6-7_Summer_Reading_List 2018.pdf

Linked 6-7_Summer_Reading_List 2018.docx

JW- 6th Grade into 7th Grade Summer Reading List 2018

At John Witherspoon Middle School, our readers benefit from the variety of fiction and nonfiction titles we offer during Reading Workshop in our English classes.  As we believe in and stress the importance of reading beyond the school year, we will be offering a few suggested titles that are developmentally appropriate for all of our students who share varied ability levels, learning styles and interests. Stephen Krashen, a linguist and leading researcher in reading, suggests that an often-overlooked method to improve reading is providing readers with a supply of interesting and accessible books by visiting local libraries and bookstores.  Research demonstrates that self-selected voluntary reading leads to the greatest gains in reading achievement. (Krashen, S. The Power of Reading: Insights from the Research, 2nd edition. Portsmouth, NH: Heinemann.)

As a result, we are offering ten fiction and ten nonfiction suggested titles at each grade level in our middle school as a reflective example of what students will find in each classroom library.  Students should bring a copy of their chosen text and expect to answer a variety of reader-response questions regarding their summer choices upon their return from vacation during the first full week of school.  Students can choose a book (not on this list) of comparable merit with parent permission.  One book is required to fulfill the assignment; we encourage students to read as many titles as they would like! 

Fiction Selections

Brown Girl Dreaming by Jacqueline Woodson
Calico Joe by John Grisham
The Breadwinner by Deborah Ellis
Dove Arising by Karen Bao
Hoops by Walter Dean Myers
In Real Life by Cory Doctorow & Jen Wang
City of Ember by Jeanne DuPrau
Walk Two Moons by Sharon Creech
Life as We Knew It by Susan Beth Pfeffer
Running Dream by Wendelin Van Draanen

Nonfiction Selections

Native American Doctor: The Story of Susan Laflesche Picotte* by Jeri Chase Ferris
Hidden Figures (Young Reader’s Edition)* by Margot Lee Shetterly
Frozen in Time* by Mitchell Zuckoff
I am Malala (Young Readers Edition)* by Malala Yousafzai
Red Scarf Girl* by Ji-li Jiang
Sachiko: A Nagasaki Bomb Survivor’s Story* by Caren Stelson
Crow Smarts: Inside the Brain of the World’s Brightest Bird* by Pamela S. Turner
Elon Musk & the Quest for a Fantastic Future* by Ashlee Vance
Strong Inside (Young Readers Edition)* by Andrew Maraniss
Untold History of the United States (Young Reader’s Edition)* by Oliver Stone

*A variety of genres and non-fiction material constitute the scope of the New Jersey Student Learning Standards, which aims to equip readers with the skills necessary to succeed in all areas of literacy.

(Students:  Return this completed paper to your English teacher during the first week of school.)


Dear Parents or Guardians: 

Please indicate below your approval of your child’s reading:


Title:______________________________ Author:_________________

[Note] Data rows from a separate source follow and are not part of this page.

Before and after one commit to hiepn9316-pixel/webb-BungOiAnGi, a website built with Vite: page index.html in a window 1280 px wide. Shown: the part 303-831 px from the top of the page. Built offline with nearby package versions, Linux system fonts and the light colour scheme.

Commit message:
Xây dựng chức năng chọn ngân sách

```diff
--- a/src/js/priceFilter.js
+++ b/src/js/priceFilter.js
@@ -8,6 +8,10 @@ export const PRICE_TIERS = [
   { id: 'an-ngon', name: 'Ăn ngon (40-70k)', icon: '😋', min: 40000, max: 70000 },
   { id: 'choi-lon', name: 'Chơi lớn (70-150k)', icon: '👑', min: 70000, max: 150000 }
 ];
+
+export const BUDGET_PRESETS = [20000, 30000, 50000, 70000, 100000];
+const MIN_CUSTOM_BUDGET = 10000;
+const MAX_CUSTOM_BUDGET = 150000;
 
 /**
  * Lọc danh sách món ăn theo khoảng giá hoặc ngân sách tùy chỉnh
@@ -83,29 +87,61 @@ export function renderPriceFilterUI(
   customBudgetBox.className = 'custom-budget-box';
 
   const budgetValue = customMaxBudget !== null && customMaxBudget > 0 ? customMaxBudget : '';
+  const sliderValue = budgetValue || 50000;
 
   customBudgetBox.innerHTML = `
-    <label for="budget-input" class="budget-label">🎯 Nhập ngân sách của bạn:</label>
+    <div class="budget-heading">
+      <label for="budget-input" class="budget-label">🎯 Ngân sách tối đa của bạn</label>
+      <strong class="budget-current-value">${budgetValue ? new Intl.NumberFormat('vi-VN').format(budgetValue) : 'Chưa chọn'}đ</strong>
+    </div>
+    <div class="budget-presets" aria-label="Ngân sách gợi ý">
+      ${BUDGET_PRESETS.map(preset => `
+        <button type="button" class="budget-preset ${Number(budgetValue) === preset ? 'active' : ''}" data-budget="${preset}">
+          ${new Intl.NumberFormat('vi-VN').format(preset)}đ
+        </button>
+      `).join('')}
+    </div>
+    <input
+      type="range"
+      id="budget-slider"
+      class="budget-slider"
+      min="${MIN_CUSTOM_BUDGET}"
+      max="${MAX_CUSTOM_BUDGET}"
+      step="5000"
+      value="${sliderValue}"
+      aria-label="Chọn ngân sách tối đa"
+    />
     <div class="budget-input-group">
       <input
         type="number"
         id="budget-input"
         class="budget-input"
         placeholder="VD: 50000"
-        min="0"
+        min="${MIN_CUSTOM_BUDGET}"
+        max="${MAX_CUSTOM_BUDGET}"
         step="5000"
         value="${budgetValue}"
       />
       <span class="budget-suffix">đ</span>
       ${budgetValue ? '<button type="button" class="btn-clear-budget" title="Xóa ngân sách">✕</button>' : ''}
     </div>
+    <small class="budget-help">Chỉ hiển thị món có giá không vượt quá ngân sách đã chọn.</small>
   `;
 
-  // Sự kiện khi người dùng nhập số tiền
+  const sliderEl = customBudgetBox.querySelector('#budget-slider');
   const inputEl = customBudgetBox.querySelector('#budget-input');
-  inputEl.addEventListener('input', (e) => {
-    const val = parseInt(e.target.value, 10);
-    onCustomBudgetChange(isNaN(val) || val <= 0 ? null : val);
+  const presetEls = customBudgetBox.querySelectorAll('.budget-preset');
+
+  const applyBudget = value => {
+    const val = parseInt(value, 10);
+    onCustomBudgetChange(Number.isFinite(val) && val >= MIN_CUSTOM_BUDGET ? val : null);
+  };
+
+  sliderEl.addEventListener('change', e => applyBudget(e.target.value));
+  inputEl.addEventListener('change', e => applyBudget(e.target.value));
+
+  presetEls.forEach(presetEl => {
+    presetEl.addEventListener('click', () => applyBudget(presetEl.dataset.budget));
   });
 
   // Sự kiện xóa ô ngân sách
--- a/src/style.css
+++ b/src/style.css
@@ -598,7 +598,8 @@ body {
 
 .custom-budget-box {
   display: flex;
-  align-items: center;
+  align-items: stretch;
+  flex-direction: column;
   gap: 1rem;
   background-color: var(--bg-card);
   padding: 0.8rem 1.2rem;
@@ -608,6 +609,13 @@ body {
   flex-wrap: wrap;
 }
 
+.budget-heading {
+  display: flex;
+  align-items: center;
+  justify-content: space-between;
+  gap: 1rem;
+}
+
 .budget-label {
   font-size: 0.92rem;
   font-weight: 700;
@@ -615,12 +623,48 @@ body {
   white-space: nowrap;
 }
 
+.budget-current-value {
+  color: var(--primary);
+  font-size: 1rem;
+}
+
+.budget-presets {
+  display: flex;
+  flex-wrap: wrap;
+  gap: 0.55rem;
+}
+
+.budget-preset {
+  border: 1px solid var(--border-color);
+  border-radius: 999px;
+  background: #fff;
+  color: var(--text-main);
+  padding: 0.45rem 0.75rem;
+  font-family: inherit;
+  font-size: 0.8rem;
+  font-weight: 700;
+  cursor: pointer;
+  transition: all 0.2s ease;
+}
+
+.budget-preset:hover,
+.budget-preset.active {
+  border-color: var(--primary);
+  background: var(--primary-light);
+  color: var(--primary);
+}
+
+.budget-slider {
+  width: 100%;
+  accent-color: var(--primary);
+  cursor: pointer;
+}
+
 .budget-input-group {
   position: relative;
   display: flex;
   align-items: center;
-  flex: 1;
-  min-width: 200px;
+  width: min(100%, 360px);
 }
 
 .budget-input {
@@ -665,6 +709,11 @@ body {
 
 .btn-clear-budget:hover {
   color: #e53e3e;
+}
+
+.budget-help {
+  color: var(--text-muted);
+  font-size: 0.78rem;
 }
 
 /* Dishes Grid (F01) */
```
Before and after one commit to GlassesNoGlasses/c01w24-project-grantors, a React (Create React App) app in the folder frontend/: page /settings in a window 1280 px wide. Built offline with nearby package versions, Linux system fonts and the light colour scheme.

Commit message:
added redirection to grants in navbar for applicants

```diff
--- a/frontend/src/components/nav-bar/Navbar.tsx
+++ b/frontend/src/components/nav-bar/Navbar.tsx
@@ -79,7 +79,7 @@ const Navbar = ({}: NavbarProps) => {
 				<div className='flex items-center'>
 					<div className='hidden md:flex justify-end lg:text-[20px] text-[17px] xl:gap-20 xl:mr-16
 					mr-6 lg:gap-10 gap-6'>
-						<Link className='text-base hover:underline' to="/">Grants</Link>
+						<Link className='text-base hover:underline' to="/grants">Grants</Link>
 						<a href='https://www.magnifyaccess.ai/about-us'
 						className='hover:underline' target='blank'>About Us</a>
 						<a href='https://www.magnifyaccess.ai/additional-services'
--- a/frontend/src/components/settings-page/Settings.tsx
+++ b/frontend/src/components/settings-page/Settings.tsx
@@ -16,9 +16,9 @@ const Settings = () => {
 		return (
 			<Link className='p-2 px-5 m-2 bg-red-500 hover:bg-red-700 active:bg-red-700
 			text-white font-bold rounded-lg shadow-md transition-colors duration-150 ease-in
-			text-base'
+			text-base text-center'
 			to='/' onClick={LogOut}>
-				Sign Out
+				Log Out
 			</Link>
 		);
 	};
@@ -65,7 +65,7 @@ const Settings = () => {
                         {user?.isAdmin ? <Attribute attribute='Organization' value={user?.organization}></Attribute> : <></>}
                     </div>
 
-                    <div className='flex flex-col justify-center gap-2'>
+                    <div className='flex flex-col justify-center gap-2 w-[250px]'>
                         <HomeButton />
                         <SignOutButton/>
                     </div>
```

Parent/Guardian Signature:__________________________Date___________




Questions students can expect to see from their teachers upon their return from summer vacation:

For Narrative Reading...

  1. How does the conflict change the character?

  2. What is the author’s tone toward one of the characters in your book?

  3. What symbols are central in the book? How do they contribute to the theme or to the book as a whole?

For Nonfiction Reading...

  1. What do you think the author’s central idea is? What would you describe as the author’s purpose in writing the text?

  2. How does the author structure the book? Is it chronological (time order), general to specific, cause and effect, pros and cons…?

  3. Was there a specific passage that had a strong tone to it that revealed the author’s attitude toward a topic?

  4. Did the book make you more aware and knowledgeable about the particular issue? How did earlier opinions about the issue change after reading this book?